In this case, Swinford bears the burden of proving that McBride and Hanson promoted or facilitated the crimes with which Swinford was charged: aggravated assault, theft-by-receiving, and fleeing. Undisputedly, there was no evidence that McBride or Hanson participated in the theft of the Explorer or even knew that it was stolen. To the contrary, the only evidence was that they did not know the car was stolen. There was no dispute that Swinford was driving the Explorer, and there was no evidence whatsoever that Hanson or McBride promoted or facilitated Swinford in attempting to run Trooper Moss's patrol car off the road, which was the basis of the aggravated-assault charge. Nor was there any evidence that either Hanson or McBride promoted or facilitated Swinford's fleeing. In fact, the only evidence was that Hanson tried to get him to stop.

On this point, I think it is important to note that, contrary to Swinford's assertion in his appeal brief, the court did not limit Swinford's cross-examination of Hanson and McBride as to matters that might have produced evidence as to their accomplice status. The court's ruling merely precluded Swinford from soliciting evidence from Hanson and McBride about charges that were never filed against them, in an attempt to establish their bias. The court's ruling did not preclude Swinford from inquiring into whether they participated with, promoted, or facilitated Swinford in the commission of crimes with which Swinford was charged.

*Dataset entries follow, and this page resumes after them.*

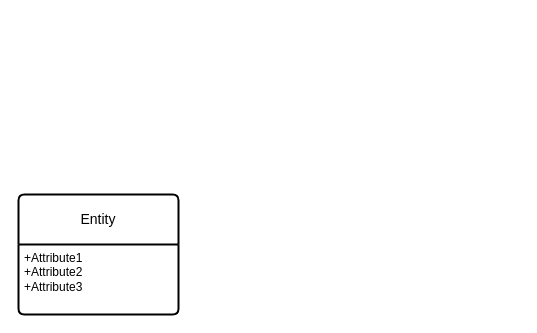
Above: Premier_diagrame.drawio in HenriRenri/SAYNA-CULTUREG-PROJET1 (draw.io), before the change. Source tidied: cells renumbered, new cells numbered last; positions are measured from the earlier drawing's top-left corner, leaving out a move shared by most shapes. Both pictures are drawn from the tidied source at 100%, with x=0, y=0 at pixel (18, 194).
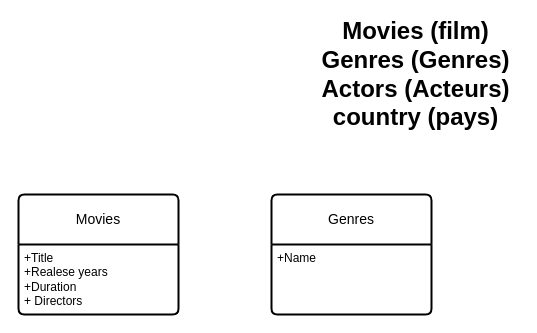
The same diagram, later.

Commit message (it also covers changes not shown here):
Mettre à jour Premier_diagrame.drawio

Change to the diagram source:
```diff
@@
 <mxGraphModel>
   <root>
     <mxCell id="0" />
     <mxCell id="1" parent="0" />
-    <mxCell id="2" value="Entity" style="swimlane;horizontal=1;startSize=50;rounded=1;fontSize=14;fontStyle=0;strokeWidth=2;shadow=0;dashed=0;align=center;arcSize=4;whiteSpace=wrap;html=1;" parent="1" vertex="1">
+    <mxCell id="2" value="Movies" style="swimlane;horizontal=1;startSize=50;rounded=1;fontSize=14;fontStyle=0;strokeWidth=2;shadow=0;dashed=0;align=center;arcSize=4;whiteSpace=wrap;html=1;" parent="1" vertex="1">
       <mxGeometry width="160" height="120" as="geometry" />
     </mxCell>
-    <mxCell id="3" value="+Attribute1&#10;+Attribute2&#10;+Attribute3" style="align=left;strokeColor=none;fillColor=none;spacingLeft=4;fontSize=12;verticalAlign=top;html=1;" parent="2" vertex="1">
+    <mxCell id="3" value="+Title&lt;br&gt;+Realese years&lt;br&gt;&lt;div&gt;+Duration&lt;/div&gt;&lt;div&gt;+ Directors&lt;br&gt;&lt;/div&gt;" style="align=left;strokeColor=none;fillColor=none;spacingLeft=4;fontSize=12;verticalAlign=top;html=1;" parent="2" vertex="1">
       <mxGeometry y="50" width="160" height="70" as="geometry" />
     </mxCell>
+    <mxCell id="4" value="&lt;div&gt;Movies (film)&lt;/div&gt;&lt;div&gt;Genres (Genres)&lt;/div&gt;&lt;div&gt;Actors (Acteurs)&lt;/div&gt;&lt;div&gt;country (pays)&lt;br&gt;&lt;/div&gt;" style="text;strokeColor=none;fillColor=none;html=1;fontSize=24;fontStyle=1;verticalAlign=middle;align=center;" parent="1" vertex="1">
+      <mxGeometry x="292" y="-140" width="210" height="40" as="geometry" />
+    </mxCell>
+    <mxCell id="5" value="Genres" style="swimlane;horizontal=1;startSize=50;rounded=1;fontSize=14;fontStyle=0;strokeWidth=2;shadow=0;dashed=0;align=center;arcSize=4;whiteSpace=wrap;html=1;" parent="1" vertex="1">
+      <mxGeometry x="253" width="160" height="120" as="geometry" />
+    </mxCell>
+    <mxCell id="6" value="+Name" style="align=left;strokeColor=none;fillColor=none;spacingLeft=4;fontSize=12;verticalAlign=top;html=1;" parent="5" vertex="1">
+      <mxGeometry y="50" width="160" height="70" as="geometry" />
+    </mxCell>
   </root>
 </mxGraphModel>
```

Swinford did not undertake to examine either Hanson or McBride on the issue of their status as accomplices and there was no evidence presented that would have supported either accomplice instruction. Grillot v. State, 353 Ark. 294, 107 S.W.3d 136 (2003); Hopes v. State, 306 Ark. 492, 816 S.W.2d 167 (1991). The effect of the majority opinion is to require an instruction in the absence of any evidence, and to permit the jury to speculate as to whether or not Hanson and McBride were accomplices.

In summary, I do not believe that Swinford preserved for appellate review the issue of whether the trial court erred in refusing to permit him to cross-examine Hanson and McBride as to their alleged bias against appellant, and I do not believe that the trial court erred in refusing to instruct the jury on the law of accomplice corroboration. Once again, this court has expanded the meaning of Ark. R. Evid. 103 by holding that a proffer will no longer be required if the appellate court can speculate as to what the excluded evidence might have been if the appellant had received the answers for which he had hoped. (See Pryor v. State, 71 Ark. App. 87, 27 S.W.3d 440 (2000) (Bird, J., dissenting.)) It is unfortunate that the effect of the majority opinion is to impose upon the State the burden of a second trial so Swinford can go on a fishing expedition.

1 The dissenting opinion attempts to distinguish Henderson v. State, 279 Ark. 435, 652 S.W.2d 16 (1983), and relies instead upon Halford v. State, 342 Ark. 80, 27 S.W.3d 346 (2000). We reach the opposite conclusion, finding that Halford, supra, is distinguishable and that Henderson is more applicable to the instant case. In Halford, unlike the instant case, the trial court would have permitted defense counsel "to delve into whether any promises or assurances had been made by the State in exchange for her testimony"; however, counsel never pursued this line of inquiry. In the instant case, it is precisely this line of inquiry that was denied to the appellant. Even if we were to assume that these witnesses would have denied any promises of leniency, the prejudice in the trial court's ruling lies in the defense not being allowed to ask the questions. The jury gets to decide whether it believes the witnesses, and in making that assessment, it also gets to hear the reasons why a witness might be biased and it gets to observe the witnesses' demeanor in responding to such questions. Moreover, as noted in Henderson, supra, information regarding possible promises of leniency is usually not available to the defense, which is the second exception to the proffer requirement. The Halford case does not even cite Henderson, much less overrule it, for the likely reason that it was simply not applicable to the Halford facts.